What is your project’s global and/or national connection?
I filmed the video at the USA’s national conference, and from Facebook, I am able to tell that my video got shared across the world to Canada, Bulgaria, Egypt, and the UK, which is exciting and exactly what I wanted to happen.
What did you learn about yourself?
I learned that I need to be an assertive leader when I am trying to be persuasive, but I also need to be kind and gentle. I learned that I am not super proactive when the topic doesn’t interest me as much as I thought it would. However, the biggest thing I learned about myself is that I am able to make a difference in the world, even at such a young age.
How will earning your Gold Award impact you in the future?
It will help my leadership skills and my confidence in myself. I will have knowledge of how to make videos, albeit not high quality, but that’s ok. My project allowed me to learn how to share videos, thoughts, or ideas across the world in a quick timely fashion.
Why do you feel the Gold Award was an important part of your Girl Scout experience?
The Gold Award is a great way to wrap up your high school and Girl Scout careers. It combines everything you learned into one project, which the shows how much you have learned and grown over the years.
How did earning your Gold Award help you become a G.I.R.L. (go-getter, innovator, risk-taker, leader)?
My project forced me to speak up, be a bit forceful, and creative in different ways to figure out how to get people involved. Essentially, my Gold Award pushed my boundaries in each of these categories by forcing me to lead the project, be involved in the Ts community, and by having to be creative in the video making process. It also made me a go getter because it made me ask people if I could do certain things.
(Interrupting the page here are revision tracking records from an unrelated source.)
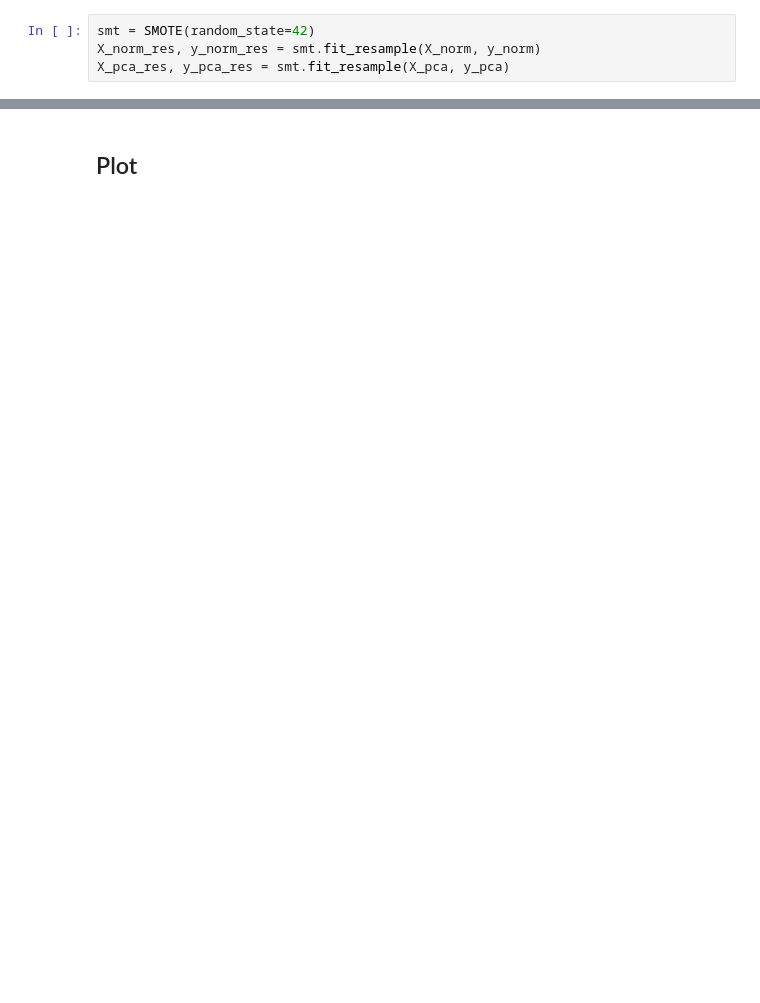
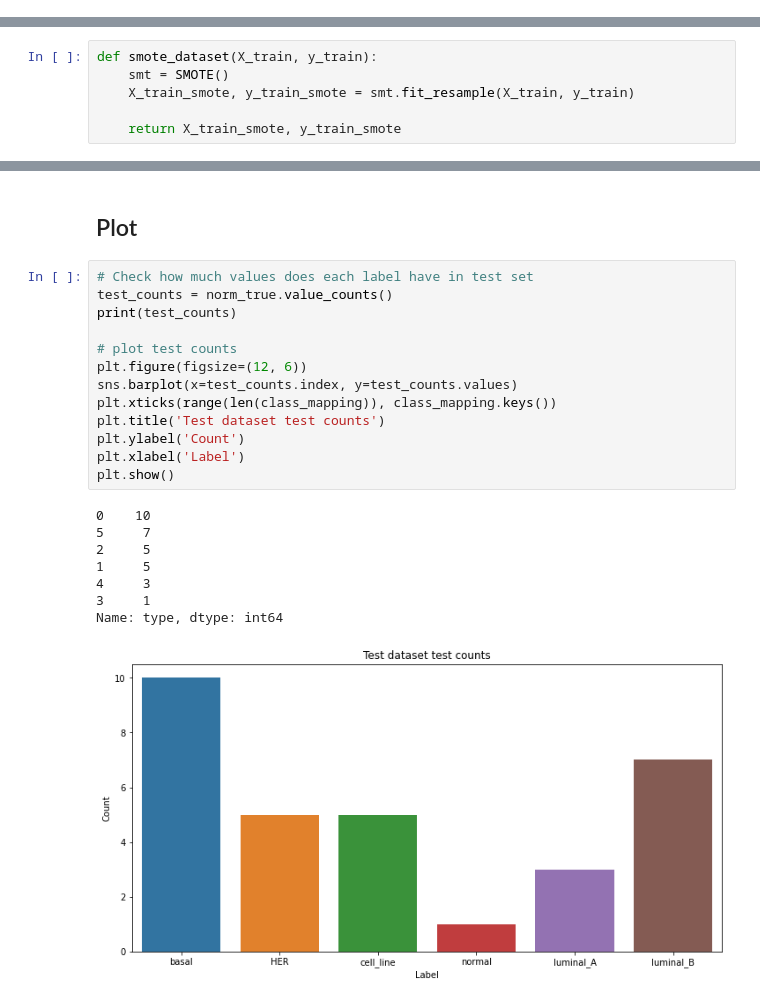
Before and after one commit to MATF-istrazivanje-podataka-1/2023_Data_Mining_Breast_cancer_Dataset, a Jupyter notebook: models/classification/KNN.ipynb, the cells around one changed output, grey strips where cells are left out. Saved outputs shown, nothing was run; the diff lists cells and outputs as text; blank space fills up the shorter version.

```diff
--- a/models/classification/KNN.ipynb
+++ b/models/classification/KNN.ipynb
@@ -27,4 +30,0 @@ y_pca = df_pca.type
-# %%
-smt = SMOTE(random_state=42)
-X_norm_res, y_norm_res = smt.fit_resample(X_norm, y_norm)
-X_pca_res, y_pca_res = smt.fit_resample(X_pca, y_pca)
@@ -31,3 +44,9 @@ X_pca_res, y_pca_res = smt.fit_resample(X_pca, y_pca)
+# %%
+def smote_dataset(X_train, y_train):
+    smt = SMOTE()
+    X_train_smote, y_train_smote = smt.fit_resample(X_train, y_train)
+
+    return X_train_smote, y_train_smote
 # %% [markdown]
 ## Train
 # %%
@@ -115,4 +231,26 @@ F1 Score of PCA oversampled dataset:  0.96
 # %% [markdown]
 ## Plot
+# %%
+# Check how much values does each label have in test set
+test_counts = norm_true.value_counts()
+print(test_counts)
+
+# plot test counts
+plt.figure(figsize=(12, 6))
+sns.barplot(x=test_counts.index, y=test_counts.values)
+plt.xticks(range(len(class_mapping)), class_mapping.keys())
+plt.title('Test dataset test counts')
+plt.ylabel('Count')
+plt.xlabel('Label')
+plt.show()
+# %% [output]
+0    10
+5     7
+2     5
+1     5
+4     3
+3     1
+Name: type, dtype: int64
+[figure, added]
 # %%
 # Plot accuracy
```
Also changed, not shown: parts of 33 cells of this notebook, 19 other files.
**IMPORTANT NOTE: This blog represents only a small fraction of the hard work, dedication, and requirements that go into earning a Girl Scout Gold Award. It is simply a brief summary, which is meant to inspire Girl Scouts to Go Gold in the future. For more information on earning your Gold Award, please email firstname.lastname@example.org.